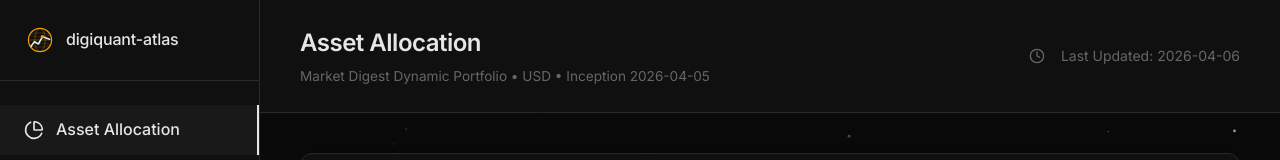
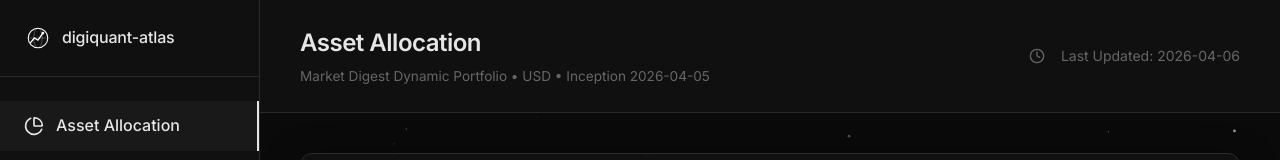
Before and after one commit to chrizefan/market-digest, a React (Vite) app in the folder frontend/: page / in a window 1280 px wide. Shown: the top 160 px of the page. Built offline with nearby package versions, Linux system fonts and the light colour scheme.

Commit message:
refactor(sidebar): simplify logo to black & white — remove amber/color
- Sidebar.jsx: stripped color accents, reduced to white strokes only
  globe outline + single meridian + equator at 35% opacity, bold white
  trend line with filled peak dot — clean monochrome mark

```diff
--- a/frontend/src/components/Sidebar.jsx
+++ b/frontend/src/components/Sidebar.jsx
@@ -17,33 +17,29 @@ export default function Sidebar({ activeTab, setActiveTab, isOpen, setIsOpen })
       {isOpen && <div className="sidebar-overlay" onClick={() => setIsOpen(false)} />}
       <aside className={`sidebar ${isOpen ? 'sidebar-open' : ''}`}>
         <div className="sidebar-brand">
-          <svg width="32" height="32" viewBox="0 0 40 40" fill="none" xmlns="http://www.w3.org/2000/svg" aria-hidden="true" style={{flexShrink: 0}}>
+          <svg width="28" height="28" viewBox="0 0 40 40" fill="none" xmlns="http://www.w3.org/2000/svg" aria-hidden="true" style={{flexShrink: 0}}>
             <defs>
               <clipPath id="atlas-globe-clip">
-                <circle cx="20" cy="20" r="14.5"/>
+                <circle cx="20" cy="20" r="14"/>
               </clipPath>
             </defs>
-            {/* Globe outline */}
-            <circle cx="20" cy="20" r="14.5" stroke="#f59e0b" strokeWidth="1.5"/>
-            {/* Center meridian */}
-            <ellipse cx="20" cy="20" rx="6.5" ry="14.5" stroke="#f59e0b" strokeWidth="0.9" opacity="0.45"/>
+            {/* Globe */}
+            <circle cx="20" cy="20" r="14" stroke="white" strokeWidth="1.5"/>
+            {/* Meridian */}
+            <ellipse cx="20" cy="20" rx="6" ry="14" stroke="white" strokeWidth="1" opacity="0.35"/>
             {/* Equator */}
-            <line x1="5.5" y1="20" x2="34.5" y2="20" stroke="#f59e0b" strokeWidth="0.9" opacity="0.45"/>
-            {/* Upper latitude */}
-            <ellipse cx="20" cy="13.5" rx="12" ry="2.4" stroke="#f59e0b" strokeWidth="0.7" opacity="0.3"/>
-            {/* Lower latitude */}
-            <ellipse cx="20" cy="26.5" rx="12" ry="2.4" stroke="#f59e0b" strokeWidth="0.7" opacity="0.3"/>
-            {/* Chart trend line — clipped to globe */}
+            <line x1="6" y1="20" x2="34" y2="20" stroke="white" strokeWidth="1" opacity="0.35"/>
+            {/* Trend line */}
             <polyline
-              points="8,29 13,22 18,25 23,16 32,19"
-              stroke="#e6e6e6"
+              points="9,27 15,20 20,23 27,13"
+              stroke="white"
               strokeWidth="2"
               strokeLinecap="round"
               strokeLinejoin="round"
               clipPath="url(#atlas-globe-clip)"
             />
-            {/* Peak marker */}
-            <circle cx="23" cy="16" r="2.2" fill="#f59e0b"/>
+            {/* Peak dot */}
+            <circle cx="27" cy="13" r="2" fill="white" clipPath="url(#atlas-globe-clip)"/>
           </svg>
           <span>digiquant-atlas</span>
         </div>
```
Also changed, not shown: 1 other file (tests, documents, lock files or other folders).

**Assigned task**
Each entry above should be restated word for word, though no picture may appear in the copy.

**Answer space**
Before and after one commit to chrizefan/market-digest, a React (Vite) app in the folder frontend/: page / in a window 1280 px wide. Shown: the top 160 px of the page. Built offline with nearby package versions, Linux system fonts and the light colour scheme.

Commit message:
refactor(sidebar): simplify logo to black & white — remove amber/color
- Sidebar.jsx: stripped color accents, reduced to white strokes only
  globe outline + single meridian + equator at 35% opacity, bold white
  trend line with filled peak dot — clean monochrome mark

```diff
--- a/frontend/src/components/Sidebar.jsx
+++ b/frontend/src/components/Sidebar.jsx
@@ -17,33 +17,29 @@ export default function Sidebar({ activeTab, setActiveTab, isOpen, setIsOpen })
       {isOpen && <div className="sidebar-overlay" onClick={() => setIsOpen(false)} />}
       <aside className={`sidebar ${isOpen ? 'sidebar-open' : ''}`}>
         <div className="sidebar-brand">
-          <svg width="32" height="32" viewBox="0 0 40 40" fill="none" xmlns="http://www.w3.org/2000/svg" aria-hidden="true" style={{flexShrink: 0}}>
+          <svg width="28" height="28" viewBox="0 0 40 40" fill="none" xmlns="http://www.w3.org/2000/svg" aria-hidden="true" style={{flexShrink: 0}}>
             <defs>
               <clipPath id="atlas-globe-clip">
-                <circle cx="20" cy="20" r="14.5"/>
+                <circle cx="20" cy="20" r="14"/>
               </clipPath>
             </defs>
-            {/* Globe outline */}
-            <circle cx="20" cy="20" r="14.5" stroke="#f59e0b" strokeWidth="1.5"/>
-            {/* Center meridian */}
-            <ellipse cx="20" cy="20" rx="6.5" ry="14.5" stroke="#f59e0b" strokeWidth="0.9" opacity="0.45"/>
+            {/* Globe */}
+            <circle cx="20" cy="20" r="14" stroke="white" strokeWidth="1.5"/>
+            {/* Meridian */}
+            <ellipse cx="20" cy="20" rx="6" ry="14" stroke="white" strokeWidth="1" opacity="0.35"/>
             {/* Equator */}
-            <line x1="5.5" y1="20" x2="34.5" y2="20" stroke="#f59e0b" strokeWidth="0.9" opacity="0.45"/>
-            {/* Upper latitude */}
-            <ellipse cx="20" cy="13.5" rx="12" ry="2.4" stroke="#f59e0b" strokeWidth="0.7" opacity="0.3"/>
-            {/* Lower latitude */}
-            <ellipse cx="20" cy="26.5" rx="12" ry="2.4" stroke="#f59e0b" strokeWidth="0.7" opacity="0.3"/>
-            {/* Chart trend line — clipped to globe */}
+            <line x1="6" y1="20" x2="34" y2="20" stroke="white" strokeWidth="1" opacity="0.35"/>
+            {/* Trend line */}
             <polyline
-              points="8,29 13,22 18,25 23,16 32,19"
-              stroke="#e6e6e6"
+              points="9,27 15,20 20,23 27,13"
+              stroke="white"
               strokeWidth="2"
               strokeLinecap="round"
               strokeLinejoin="round"
               clipPath="url(#atlas-globe-clip)"
             />
-            {/* Peak marker */}
-            <circle cx="23" cy="16" r="2.2" fill="#f59e0b"/>
+            {/* Peak dot */}
+            <circle cx="27" cy="13" r="2" fill="white" clipPath="url(#atlas-globe-clip)"/>
           </svg>
           <span>digiquant-atlas</span>
         </div>
```
Also changed, not shown: 1 other file (tests, documents, lock files or other folders).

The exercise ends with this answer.